The remittance service works by a user entering a popular migrant worker hangout (also known as a “worldwide house”) and handing over their hard-earned Hong Kong dollars. Bitspark then coordinates with its respective Indonesian partner, Artabit, which enables the Indonesian recipient to collect currency within 24 hours from either a bank branch or local post office. Thus, Bitspark permits users of the service to deposit and withdraw cash without dealing with the intricacies of setting up bitcoin wallets. This leaves Bitspark and Artabit to transact in Bitcoin. Although Bitspark works with Artabit in Indonesia; Bitcoin exchange Rebit is the preferred partner within the Philippines.
Bitspark co-founder George Harrap stated, “We can now do same-day transfers in Indonesian rupiah to the other end.”
Bitspark migrated to a flat-fee pricing structure for remittances in contrast of the 1% charge for Philippines transfers (introduced last month). For example, Bitspark users in Hong Kong that transfer funds to Indonesia will pay HK$25 (roughly USD 3.22) whilst those customers that conduct Philippines transfers will pay HK$15 (USD 1.93). Therefore, within a short space of time, Bitspark has broadened its remittance scope as well as diversifying its customer base.
According to World Bank figures, Indonesia-bound remittances from Singapore can cost on average around 5% of the total amount being transferred, sometimes rising to as much as 10% when made solely with fiat currency.
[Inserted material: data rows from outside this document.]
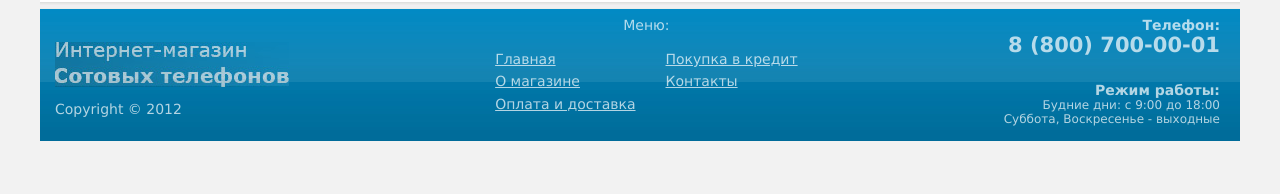
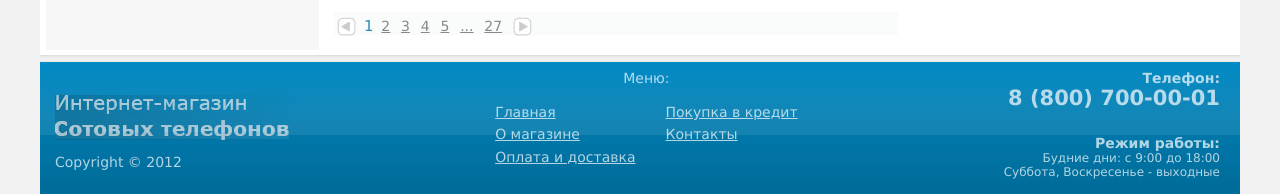
Before and after one commit to vik2573/shop-practice, a website: page public/catalog-line.html in a window 1280 px wide. Shown: the part 2826-3020 px from the top of the page. Before the commit the page ends 2967 px from the top, so only its background shows below. Drawn offline with Linux system fonts and the light colour scheme.

Commit message:
create pager

```diff
--- a/public/catalog-line.html
+++ b/public/catalog-line.html
@@ -321,6 +321,17 @@
 							<p class="cat-line-more"><a href="#">подробнее...</a></p>
 						</div>
 					</section>
+					<div class="pager">
+						<a href="#"><img src="images/pager-prev.jpg" alt="назад"></a>
+						<span>1</span>
+						<a href="#">2</a>
+						<a href="#">3</a>
+						<a href="#">4</a>
+						<a href="#">5</a>
+						<a href="#">...</a>
+						<a href="#">27</a>
+						<a href="#"><img src="images/pager-next.jpg" alt="вперед"></a>
+					</div>
 				</div>
 			</div>
 		</section>
--- a/src/less/catalog-line.less
+++ b/src/less/catalog-line.less
@@ -95,8 +95,28 @@
       }
     }
   }
-  & .product-line:last-child {
+  & .product-line:last-of-type {
     padding-bottom: 40px;
     border-bottom: 2px solid @describe-border-color;
   }
+  & .pager {
+    font-size: 15px;
+    background: @pager-bg-color;
+    color: @describe-title-color;
+    margin: 15px;
+    & a {
+      font-size: 14px;
+      color: @line-sort-color;
+      text-decoration: underline;
+      padding: 0 3px;
+      & img {
+       position: relative;
+        top: 5px;
+      }
+      & a:hover {
+        text-decoration: none;
+        color: @line-sort-color;
+      }
+    }
+  }
 }
--- a/src/less/partials/params.less
+++ b/src/less/partials/params.less
@@ -28,6 +28,7 @@
 @input-bd-color: #959b9e;
 @describe-title-color: #2b8aba;
 @describe-border-color: #edf2f5;
+@pager-bg-color: #fafbfb;
 @grad-color: linear-gradient(to right, #2375a4 0%, #29bad8 1%,#207cca 64%,#2375a4 100%);
 @new-lab-color: url(images/new-nav.jpg) left center no-repeat;
 @leader-lab-color: url(images/lider-nav.jpg) left center no-repeat;
```
Also changed, not shown: public/bundle.min.css.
It is worth noting that the World Bank does not monitor cost of transferrals being sent from Hong Kong, however the Singapore-Indonesia remittance corridor does remain a worthy comparison.
Bitspark co-founder Harrap added that his company is now transferring more capital for companies than individuals. Hong Kong foreign labour employment agencies remit monies to respective home countries regularly in order to meet expenses related to overheads.
Harrap added, “Employment agencies will often have an office in the Philippines where they source many of the migrant candidates. These companies have bills to pay in the Philippines.”
However when covering recent Bitcoin volatility, Harrap declined to state Bitspark methods for insulating company funds from Bitcoin market movement(s). Harrap did say that the recent Bitcoin downward price movement hadn’t triggered losses for Bitspark and explained that he didn’t necessarily exchange remitted funds for Bitcoin immediately, but that he had an alternative and improved method.
According to Harrap, Bitspark presently completes 10-20 daily transfers with volume doubling on a weekly basis. Corporate clients are driving-up higher volumes with remittances typically carried out fortnightly, rather than monthly remittances from individuals.
Bitspark is successfully attempting to exploit the potential of Bitcoin as a method for cross-border transfers, rather than Bitcoin as a speculative financial product.